According to a story by the Associated Press, students at Shippensburg University in Pennsylvania can get the “morning-after” pill by sliding $25 into a vending machine, an idea that has drawn the attention of federal regulators and raised questions about how accessible emergency contraception should be.
The student health center at Shippensburg, a secluded public institution of 8,300 students tucked between mountain ridges in the Cumberland Valley, provides the Plan B One Step emergency contraceptive in the vending machine along with condoms, decongestants and pregnancy tests, says the AP story.
“I think it’s great that the school is giving us this option,” junior Chelsea Wehking said Tuesday. “I’ve heard some kids say they’d be too embarrassed” to go into town — Shippensburg, permanent population about 6,000 — and buy Plan B, says the story.
According to the AP article, federal law makes the pill available without a prescription to anyone 17 or older, and the school checked records and found that all current students are that age or older, a spokesman said. It doesn’t appear that any other vending machine in the U.S. dispenses the contraceptive, which can prevent pregnancy if taken soon after sexual intercourse.
The story says that the machine has been in place for about two years, and its existence wasn’t widely known until recently. The U.S. Food and Drug Administration is contacting state officials and the university to gather facts, agency spokeswoman Stephanie Yao said Tuesday.
According to the AP, the FDA’s sudden interest took place amid a furor over religious rights and access to birth control. An official resigned from the nation’s largest breast cancer charity Tuesday over Planned Parenthood funding, and Republican presidential candidates attacked the Obama administration for a recent ruling requiring church-affiliated employers to provide birth control.
Consumers have long been able to insert a few coins for the likes of aspirin, ibuprofen, antacids and other common over-the-counter remedies. But some experts see a worrisome trend in making drugs like Plan B, which is kept behind the pharmacy counter, available in a vending machine, it said.
Alexandra Stern, a professor of the history of medicine at the University of Michigan, said she wasn’t questioning a woman’s right to have access to Plan B, but whether making it so easily available is a good idea.
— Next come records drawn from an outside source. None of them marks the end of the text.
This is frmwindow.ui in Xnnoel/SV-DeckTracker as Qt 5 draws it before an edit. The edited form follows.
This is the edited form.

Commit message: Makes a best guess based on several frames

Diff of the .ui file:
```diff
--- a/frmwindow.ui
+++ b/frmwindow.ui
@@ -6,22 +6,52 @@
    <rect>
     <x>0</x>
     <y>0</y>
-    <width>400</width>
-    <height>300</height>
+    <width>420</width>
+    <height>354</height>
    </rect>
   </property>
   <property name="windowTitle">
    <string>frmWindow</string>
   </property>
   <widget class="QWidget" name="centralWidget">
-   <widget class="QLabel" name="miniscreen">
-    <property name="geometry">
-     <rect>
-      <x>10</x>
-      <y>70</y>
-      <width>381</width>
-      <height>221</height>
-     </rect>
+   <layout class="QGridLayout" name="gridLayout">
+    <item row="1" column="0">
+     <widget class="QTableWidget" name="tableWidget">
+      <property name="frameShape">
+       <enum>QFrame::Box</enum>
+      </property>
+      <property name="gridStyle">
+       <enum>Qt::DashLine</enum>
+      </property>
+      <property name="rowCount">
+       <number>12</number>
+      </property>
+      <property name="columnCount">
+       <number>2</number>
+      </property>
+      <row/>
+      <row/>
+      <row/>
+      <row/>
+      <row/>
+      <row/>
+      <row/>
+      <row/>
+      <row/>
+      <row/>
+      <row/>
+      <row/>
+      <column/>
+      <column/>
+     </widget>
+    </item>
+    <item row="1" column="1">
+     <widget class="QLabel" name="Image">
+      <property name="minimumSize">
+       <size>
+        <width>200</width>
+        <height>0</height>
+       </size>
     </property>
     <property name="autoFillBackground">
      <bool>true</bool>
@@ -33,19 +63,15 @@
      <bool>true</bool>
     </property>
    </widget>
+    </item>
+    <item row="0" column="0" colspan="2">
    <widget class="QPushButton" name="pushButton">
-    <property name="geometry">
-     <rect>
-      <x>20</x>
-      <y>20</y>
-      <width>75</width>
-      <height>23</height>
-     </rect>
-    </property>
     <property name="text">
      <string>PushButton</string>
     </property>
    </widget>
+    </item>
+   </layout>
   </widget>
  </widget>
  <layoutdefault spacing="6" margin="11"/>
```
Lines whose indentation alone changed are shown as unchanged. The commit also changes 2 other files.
“Perhaps it is personalized medicine taken too far,” she said. “It’s part of the general trend that drugs are available for consumers without interface with a pharmacist or doctors. This trend has serious pitfalls.”
I agree. I am all for individual rights, blah, blah, blah. But if it were your daughter, would you have her self-medicate and treat via a vending machine? Or would you prefer that she see her doctor?
If my daughter had any doubts about getting pregnant, that would be her decision and I wouldn’t impose my opinions on her. But what I would impose on her would be the advice to see a doctor. And if she in fact were the victim of a sexual assault, see the police. The last thing I would want her doing is making a brightly-lit vending machine her physician.
We are living in a world where you can get access to just about anything you want or need whether it’s by way of vending machines, cell phone apps or the like. I think this has probably gone too far.
And this isn’t a pro-life, pro-abortion or really any stance like that at all. It’s a common sense stance where I just want to see young women consult professionals like their doctors.
And of course now the government and all the agencies will jump into the matter. Sounds to me like someone should have thought of this before allowing such powerful medications into the same machines that kick out snacks, aspirin or a bottle of Pepsi…
— Andy Hachadorian